• **Assignment**
Lines below that hold the word "gravity" must be copied in full.
◆ ◆ ◆ ◆
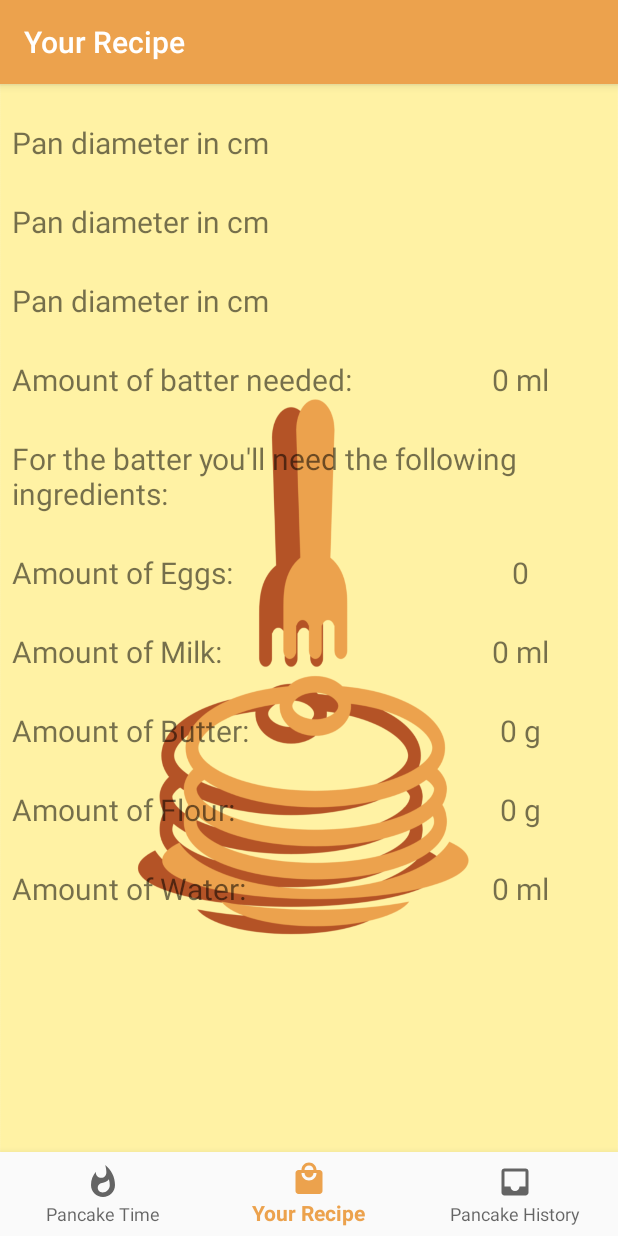
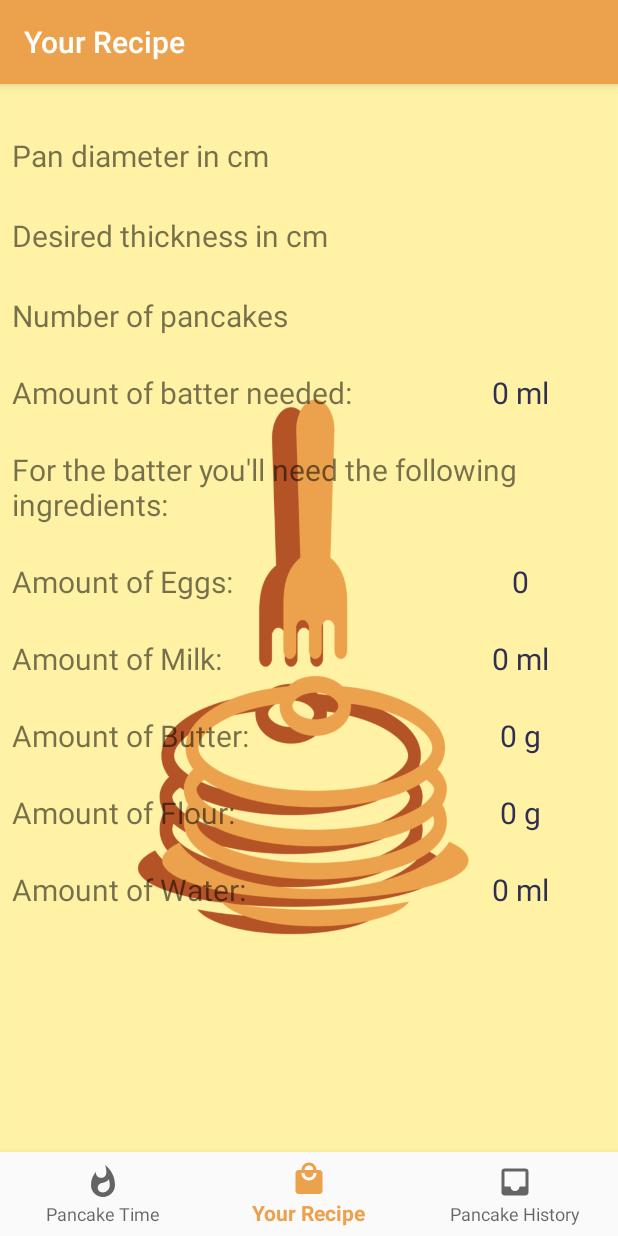
Before and after one commit to theothies/Perfect-Pancakes, an Android app: the DashboardFragment screen opened through its navigation route, on a phone screen of 412 x 824 dp. Run offline under Robolectric (Android 15) with nearby library versions, the phone set to English and light mode, and no system bars; our stand-ins replace Room's generated code, navigation-ui.

Commit message:
textColor, margins in 8er faktor

```diff
--- a/app/src/main/res/layout/fragment_dashboard.xml
+++ b/app/src/main/res/layout/fragment_dashboard.xml
@@ -16,7 +16,7 @@
             android:layout_width="match_parent"
             android:layout_height="wrap_content"
             android:orientation="horizontal"
-            android:layout_marginTop="15dp">
+            android:layout_marginTop="24dp">
 
             <TextView
                 android:id="@+id/text_diameter_description"
@@ -47,7 +47,7 @@
             android:layout_width="match_parent"
             android:layout_height="wrap_content"
             android:orientation="horizontal"
-            android:layout_marginTop="15dp">
+            android:layout_marginTop="16dp">
 
             <TextView
                 android:id="@+id/text_thicc_description"
@@ -59,7 +59,7 @@
                 android:layout_marginEnd="8dp"
                 android:textAlignment="textStart"
                 android:textSize="20sp"
-                android:text="@string/input_diameter_description"
+                android:text="@string/input_thiccness_description"
                 android:gravity="start" />
 
             <TextView
@@ -71,14 +71,15 @@
                 android:layout_marginTop="10dp"
                 android:layout_marginEnd="8dp"
                 android:textAlignment="center"
-                android:textSize="20sp"/>
+                android:textSize="20sp"
+                android:textColor="@color/colorAccent"/>
         </LinearLayout>
 
         <LinearLayout
             android:layout_width="match_parent"
             android:layout_height="wrap_content"
             android:orientation="horizontal"
-            android:layout_marginTop="15dp">
+            android:layout_marginTop="16dp">
 
             <TextView
                 android:id="@+id/text_amount_description"
@@ -90,7 +91,7 @@
                 android:layout_marginEnd="8dp"
                 android:textAlignment="textStart"
                 android:textSize="20sp"
-                android:text="@string/input_diameter_description"
+                android:text="@string/input_amount_description"
                 android:gravity="start" />
 
             <TextView
@@ -102,14 +103,15 @@
                 android:layout_marginTop="10dp"
                 android:layout_marginEnd="8dp"
                 android:textAlignment="center"
-                android:textSize="20sp"/>
+                android:textSize="20sp"
+                android:textColor="@color/colorAccent"/>
         </LinearLayout>
 
         <LinearLayout
         android:layout_width="match_parent"
         android:layout_height="wrap_content"
         android:orientation="horizontal"
-        android:layout_marginTop="15dp">
+        android:layout_marginTop="16dp">
 
         <TextView
             android:id="@+id/text_batter_description"
@@ -117,7 +119,7 @@
             android:layout_width="0dp"
             android:layout_height="wrap_content"
             android:layout_marginStart="8dp"
-            android:layout_marginTop="10dp"
+            android:layout_marginTop="8dp"
             android:layout_marginEnd="8dp"
             android:textAlignment="textStart"
             android:textSize="20sp"
@@ -129,19 +131,20 @@
                 android:layout_width="0dp"
                 android:layout_height="wrap_content"
                 android:layout_marginStart="8dp"
-                android:layout_marginTop="10dp"
+                android:layout_marginTop="8dp"
                 android:layout_marginEnd="8dp"
                 android:layout_weight="0.3"
                 android:text="@string/result_starting_ml"
                 android:textAlignment="center"
-                android:textSize="20sp" />
+                android:textSize="20sp"
+                android:textColor="@color/colorAccent"/>
         </LinearLayout>
 
         <LinearLayout
             android:layout_width="match_parent"
             android:layout_height="wrap_content"
             android:orientation="horizontal"
-            android:layout_marginTop="15dp"
+            android:layout_marginTop="16dp"
             >
 
             <TextView
@@ -150,12 +153,12 @@
                 android:layout_width="0dp"
                 android:layout_height="wrap_content"
                 android:layout_marginStart="8dp"
-                android:layout_marginTop="10dp"
+                android:layout_marginTop="8dp"
                 android:layout_marginEnd="8dp"
                 android:textAlignment="textStart"
                 android:textSize="20sp"
                 android:text="@string/result_batter_ingredients"
-                android:gravity="start" />
+                android:gravity="start"/>
 
         </LinearLayout>
 
@@ -163,7 +166,7 @@
             android:layout_width="match_parent"
             android:layout_height="wrap_content"
             android:orientation="horizontal"
-            android:layout_marginTop="15dp"
+            android:layout_marginTop="16dp"
             >
 
             <TextView
@@ -172,7 +175,7 @@
                 android:layout_width="0dp"
                 android:layout_height="wrap_content"
                 android:layout_marginStart="8dp"
-                android:layout_marginTop="10dp"
+                android:layout_marginTop="8dp"
                 android:layout_marginEnd="8dp"
                 android:textAlignment="textStart"
                 android:textSize="20sp"
@@ -184,19 +187,20 @@
                 android:layout_width="0dp"
                 android:layout_height="wrap_content"
                 android:layout_marginStart="8dp"
-                android:layout_marginTop="10dp"
+                android:layout_marginTop="8dp"
                 android:layout_marginEnd="8dp"
                 android:layout_weight="0.3"
                 android:text="@string/result_starting_null"
                 android:textAlignment="center"
-                android:textSize="20sp" />
+                android:textSize="20sp"
+                android:textColor="@color/colorAccent"/>
         </LinearLayout>
 
         <LinearLayout
             android:layout_width="match_parent"
             android:layout_height="wrap_content"
             android:orientation="horizontal"
-            android:layout_marginTop="15dp"
+            android:layout_marginTop="16dp"
             >
 
             <TextView
@@ -205,7 +209,7 @@
                 android:layout_width="0dp"
                 android:layout_height="wrap_content"
                 android:layout_marginStart="8dp"
-                android:layout_marginTop="10dp"
+                android:layout_marginTop="8dp"
                 android:layout_marginEnd="8dp"
                 android:textAlignment="textStart"
                 android:textSize="20sp"
@@ -217,19 +221,20 @@
                 android:layout_width="0dp"
                 android:layout_height="wrap_content"
                 android:layout_marginStart="8dp"
-                android:layout_marginTop="10dp"
+                android:layout_marginTop="8dp"
                 android:layout_marginEnd="8dp"
                 android:layout_weight="0.3"
                 android:text="@string/result_starting_ml"
                 android:textAlignment="center"
-                android:textSize="20sp" />
+                android:textSize="20sp"
+                android:textColor="@color/colorAccent"/>
         </LinearLayout>
 
         <LinearLayout
             android:layout_width="match_parent"
             android:layout_height="wrap_content"
             android:orientation="horizontal"
-            android:layout_marginTop="15dp"
+            android:layout_marginTop="16dp"
             >
 
             <TextView
@@ -238,7 +243,7 @@
                 android:layout_width="0dp"
                 android:layout_height="wrap_content"
                 android:layout_marginStart="8dp"
-                android:layout_marginTop="10dp"
+                android:layout_marginTop="8dp"
                 android:layout_marginEnd="8dp"
                 android:textAlignment="textStart"
                 android:textSize="20sp"
@@ -250,19 +255,20 @@
                 android:layout_width="0dp"
                 android:layout_height="wrap_content"
                 android:layout_marginStart="8dp"
-                android:layout_marginTop="10dp"
+                android:layout_marginTop="8dp"
                 android:layout_marginEnd="8dp"
                 android:layout_weight="0.3"
                 android:text="@string/result_starting_g"
                 android:textAlignment="center"
-                android:textSize="20sp" />
+                android:textSize="20sp"
+                android:textColor="@color/colorAccent"/>
         </LinearLayout>
 
         <LinearLayout
             android:layout_width="match_parent"
             android:layout_height="wrap_content"
             android:orientation="horizontal"
-            android:layout_marginTop="15dp"
+            android:layout_marginTop="16dp"
             >
 
             <TextView
@@ -271,7 +277,7 @@
                 android:layout_width="0dp"
                 android:layout_height="wrap_content"
                 android:layout_marginStart="8dp"
-                android:layout_marginTop="10dp"
+                android:layout_marginTop="8dp"
                 android:layout_marginEnd="8dp"
                 android:textAlignment="textStart"
                 android:textSize="20sp"
@@ -283,19 +289,20 @@
                 android:layout_width="0dp"
                 android:layout_height="wrap_content"
                 android:layout_marginStart="8dp"
-                android:layout_marginTop="10dp"
+                android:layout_marginTop="8dp"
                 android:layout_marginEnd="8dp"
                 android:layout_weight="0.3"
                 android:text="@string/result_starting_g"
                 android:textAlignment="center"
-                android:textSize="20sp" />
+                android:textSize="20sp"
+                android:textColor="@color/colorAccent"/>
         </LinearLayout>
 
         <LinearLayout
             android:layout_width="match_parent"
             android:layout_height="wrap_content"
             android:orientation="horizontal"
-            android:layout_marginTop="15dp"
+            android:layout_marginTop="16dp"
             >
 
             <TextView
@@ -304,7 +311,7 @@
                 android:layout_width="0dp"
                 android:layout_height="wrap_content"
                 android:layout_marginStart="8dp"
-                android:layout_marginTop="10dp"
+                android:layout_marginTop="8dp"
                 android:layout_marginEnd="8dp"
                 android:textAlignment="textStart"
                 android:textSize="20sp"
@@ -316,12 +323,13 @@
                 android:layout_width="0dp"
                 android:layout_height="wrap_content"
                 android:layout_marginStart="8dp"
-                android:layout_marginTop="10dp"
+                android:layout_marginTop="8dp"
                 android:layout_marginEnd="8dp"
                 android:layout_weight="0.3"
                 android:text="@string/result_starting_ml"
                 android:textAlignment="center"
-                android:textSize="20sp" />
+                android:textSize="20sp"
+                android:textColor="@color/colorAccent"/>
         </LinearLayout>
     </LinearLayout>
 </androidx.constraintlayout.widget.ConstraintLayout>
```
◆ ◆ ◆ ◆
• **Result of this task**
                 android:gravity="start" />
                 android:gravity="start" />
-                android:gravity="start" />
+                android:gravity="start"/>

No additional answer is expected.